Dataset excerpts:
== == ==

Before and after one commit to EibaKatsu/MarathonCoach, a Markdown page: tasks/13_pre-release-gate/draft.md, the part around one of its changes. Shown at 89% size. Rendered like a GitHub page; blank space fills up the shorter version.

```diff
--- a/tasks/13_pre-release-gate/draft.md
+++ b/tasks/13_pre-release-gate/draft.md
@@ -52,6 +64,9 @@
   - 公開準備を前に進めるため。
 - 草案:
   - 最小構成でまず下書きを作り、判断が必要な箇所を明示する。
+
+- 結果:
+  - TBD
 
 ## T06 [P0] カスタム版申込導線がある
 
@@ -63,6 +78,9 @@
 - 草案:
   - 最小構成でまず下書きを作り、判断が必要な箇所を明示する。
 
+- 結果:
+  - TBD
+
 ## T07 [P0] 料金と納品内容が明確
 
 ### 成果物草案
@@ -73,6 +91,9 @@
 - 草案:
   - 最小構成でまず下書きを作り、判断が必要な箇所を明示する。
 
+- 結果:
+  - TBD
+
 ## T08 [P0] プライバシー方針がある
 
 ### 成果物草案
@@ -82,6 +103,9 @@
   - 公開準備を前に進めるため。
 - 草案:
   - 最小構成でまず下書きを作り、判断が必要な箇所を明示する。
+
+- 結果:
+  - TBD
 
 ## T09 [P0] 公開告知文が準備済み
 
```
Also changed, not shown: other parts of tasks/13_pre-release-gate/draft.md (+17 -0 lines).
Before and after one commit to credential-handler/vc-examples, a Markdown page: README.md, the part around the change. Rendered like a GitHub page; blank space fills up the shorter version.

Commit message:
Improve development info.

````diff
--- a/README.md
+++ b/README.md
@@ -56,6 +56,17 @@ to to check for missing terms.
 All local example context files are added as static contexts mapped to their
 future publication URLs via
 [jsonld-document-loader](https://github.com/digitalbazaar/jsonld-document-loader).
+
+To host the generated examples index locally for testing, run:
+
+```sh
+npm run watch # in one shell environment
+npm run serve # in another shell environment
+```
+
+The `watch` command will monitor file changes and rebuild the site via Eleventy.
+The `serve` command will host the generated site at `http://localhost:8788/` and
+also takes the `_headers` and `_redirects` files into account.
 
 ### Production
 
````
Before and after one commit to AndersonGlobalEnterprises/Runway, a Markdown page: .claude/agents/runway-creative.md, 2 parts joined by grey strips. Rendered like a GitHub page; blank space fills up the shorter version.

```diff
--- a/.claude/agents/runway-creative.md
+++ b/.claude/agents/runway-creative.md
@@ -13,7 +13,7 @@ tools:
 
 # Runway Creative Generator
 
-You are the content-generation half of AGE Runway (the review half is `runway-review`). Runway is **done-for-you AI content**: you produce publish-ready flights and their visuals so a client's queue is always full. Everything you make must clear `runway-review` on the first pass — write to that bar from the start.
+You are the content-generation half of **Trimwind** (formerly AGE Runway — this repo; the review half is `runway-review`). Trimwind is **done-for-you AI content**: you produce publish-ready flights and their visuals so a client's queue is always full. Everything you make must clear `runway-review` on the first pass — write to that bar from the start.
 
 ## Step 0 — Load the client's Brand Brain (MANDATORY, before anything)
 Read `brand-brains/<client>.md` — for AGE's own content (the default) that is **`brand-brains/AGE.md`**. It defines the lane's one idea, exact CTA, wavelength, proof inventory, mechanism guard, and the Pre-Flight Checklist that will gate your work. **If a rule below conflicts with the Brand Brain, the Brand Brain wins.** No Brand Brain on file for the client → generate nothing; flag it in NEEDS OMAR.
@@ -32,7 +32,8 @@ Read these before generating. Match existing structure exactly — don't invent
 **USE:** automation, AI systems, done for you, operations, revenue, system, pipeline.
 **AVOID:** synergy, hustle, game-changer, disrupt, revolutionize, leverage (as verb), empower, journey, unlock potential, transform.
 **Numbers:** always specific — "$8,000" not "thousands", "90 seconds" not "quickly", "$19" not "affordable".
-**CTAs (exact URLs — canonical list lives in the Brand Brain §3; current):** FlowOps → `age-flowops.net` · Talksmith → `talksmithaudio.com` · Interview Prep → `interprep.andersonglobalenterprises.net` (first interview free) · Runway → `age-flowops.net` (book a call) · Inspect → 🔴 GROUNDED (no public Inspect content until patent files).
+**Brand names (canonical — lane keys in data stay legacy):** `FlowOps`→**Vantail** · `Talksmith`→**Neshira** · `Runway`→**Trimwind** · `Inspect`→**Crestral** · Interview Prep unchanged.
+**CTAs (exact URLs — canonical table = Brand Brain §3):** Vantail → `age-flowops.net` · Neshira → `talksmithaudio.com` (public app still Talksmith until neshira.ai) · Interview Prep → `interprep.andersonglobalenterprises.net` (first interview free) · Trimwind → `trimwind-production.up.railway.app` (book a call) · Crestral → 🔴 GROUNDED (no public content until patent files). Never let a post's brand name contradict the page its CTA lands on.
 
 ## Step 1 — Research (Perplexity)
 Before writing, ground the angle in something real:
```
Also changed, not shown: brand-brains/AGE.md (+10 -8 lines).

== == ==

What needs to be done: Your task is to reproduce all the data exactly as shown.

Answer below:
Before and after one commit to EibaKatsu/MarathonCoach, a Markdown page: tasks/13_pre-release-gate/draft.md, the part around one of its changes. Shown at 89% size. Rendered like a GitHub page; blank space fills up the shorter version.

```diff
--- a/tasks/13_pre-release-gate/draft.md
+++ b/tasks/13_pre-release-gate/draft.md
@@ -52,6 +64,9 @@
   - 公開準備を前に進めるため。
 - 草案:
   - 最小構成でまず下書きを作り、判断が必要な箇所を明示する。
+
+- 結果:
+  - TBD
 
 ## T06 [P0] カスタム版申込導線がある
 
@@ -63,6 +78,9 @@
 - 草案:
   - 最小構成でまず下書きを作り、判断が必要な箇所を明示する。
 
+- 結果:
+  - TBD
+
 ## T07 [P0] 料金と納品内容が明確
 
 ### 成果物草案
@@ -73,6 +91,9 @@
 - 草案:
   - 最小構成でまず下書きを作り、判断が必要な箇所を明示する。
 
+- 結果:
+  - TBD
+
 ## T08 [P0] プライバシー方針がある
 
 ### 成果物草案
@@ -82,6 +103,9 @@
   - 公開準備を前に進めるため。
 - 草案:
   - 最小構成でまず下書きを作り、判断が必要な箇所を明示する。
+
+- 結果:
+  - TBD
 
 ## T09 [P0] 公開告知文が準備済み
 
```
Also changed, not shown: other parts of tasks/13_pre-release-gate/draft.md (+17 -0 lines).
Before and after one commit to credential-handler/vc-examples, a Markdown page: README.md, the part around the change. Rendered like a GitHub page; blank space fills up the shorter version.

Commit message:
Improve development info.

````diff
--- a/README.md
+++ b/README.md
@@ -56,6 +56,17 @@ to to check for missing terms.
 All local example context files are added as static contexts mapped to their
 future publication URLs via
 [jsonld-document-loader](https://github.com/digitalbazaar/jsonld-document-loader).
+
+To host the generated examples index locally for testing, run:
+
+```sh
+npm run watch # in one shell environment
+npm run serve # in another shell environment
+```
+
+The `watch` command will monitor file changes and rebuild the site via Eleventy.
+The `serve` command will host the generated site at `http://localhost:8788/` and
+also takes the `_headers` and `_redirects` files into account.
 
 ### Production
 
````
Before and after one commit to AndersonGlobalEnterprises/Runway, a Markdown page: .claude/agents/runway-creative.md, 2 parts joined by grey strips. Rendered like a GitHub page; blank space fills up the shorter version.

```diff
--- a/.claude/agents/runway-creative.md
+++ b/.claude/agents/runway-creative.md
@@ -13,7 +13,7 @@ tools:
 
 # Runway Creative Generator
 
-You are the content-generation half of AGE Runway (the review half is `runway-review`). Runway is **done-for-you AI content**: you produce publish-ready flights and their visuals so a client's queue is always full. Everything you make must clear `runway-review` on the first pass — write to that bar from the start.
+You are the content-generation half of **Trimwind** (formerly AGE Runway — this repo; the review half is `runway-review`). Trimwind is **done-for-you AI content**: you produce publish-ready flights and their visuals so a client's queue is always full. Everything you make must clear `runway-review` on the first pass — write to that bar from the start.
 
 ## Step 0 — Load the client's Brand Brain (MANDATORY, before anything)
 Read `brand-brains/<client>.md` — for AGE's own content (the default) that is **`brand-brains/AGE.md`**. It defines the lane's one idea, exact CTA, wavelength, proof inventory, mechanism guard, and the Pre-Flight Checklist that will gate your work. **If a rule below conflicts with the Brand Brain, the Brand Brain wins.** No Brand Brain on file for the client → generate nothing; flag it in NEEDS OMAR.
@@ -32,7 +32,8 @@ Read these before generating. Match existing structure exactly — don't invent
 **USE:** automation, AI systems, done for you, operations, revenue, system, pipeline.
 **AVOID:** synergy, hustle, game-changer, disrupt, revolutionize, leverage (as verb), empower, journey, unlock potential, transform.
 **Numbers:** always specific — "$8,000" not "thousands", "90 seconds" not "quickly", "$19" not "affordable".
-**CTAs (exact URLs — canonical list lives in the Brand Brain §3; current):** FlowOps → `age-flowops.net` · Talksmith → `talksmithaudio.com` · Interview Prep → `interprep.andersonglobalenterprises.net` (first interview free) · Runway → `age-flowops.net` (book a call) · Inspect → 🔴 GROUNDED (no public Inspect content until patent files).
+**Brand names (canonical — lane keys in data stay legacy):** `FlowOps`→**Vantail** · `Talksmith`→**Neshira** · `Runway`→**Trimwind** · `Inspect`→**Crestral** · Interview Prep unchanged.
+**CTAs (exact URLs — canonical table = Brand Brain §3):** Vantail → `age-flowops.net` · Neshira → `talksmithaudio.com` (public app still Talksmith until neshira.ai) · Interview Prep → `interprep.andersonglobalenterprises.net` (first interview free) · Trimwind → `trimwind-production.up.railway.app` (book a call) · Crestral → 🔴 GROUNDED (no public content until patent files). Never let a post's brand name contradict the page its CTA lands on.
 
 ## Step 1 — Research (Perplexity)
 Before writing, ground the angle in something real:
```
Also changed, not shown: brand-brains/AGE.md (+10 -8 lines).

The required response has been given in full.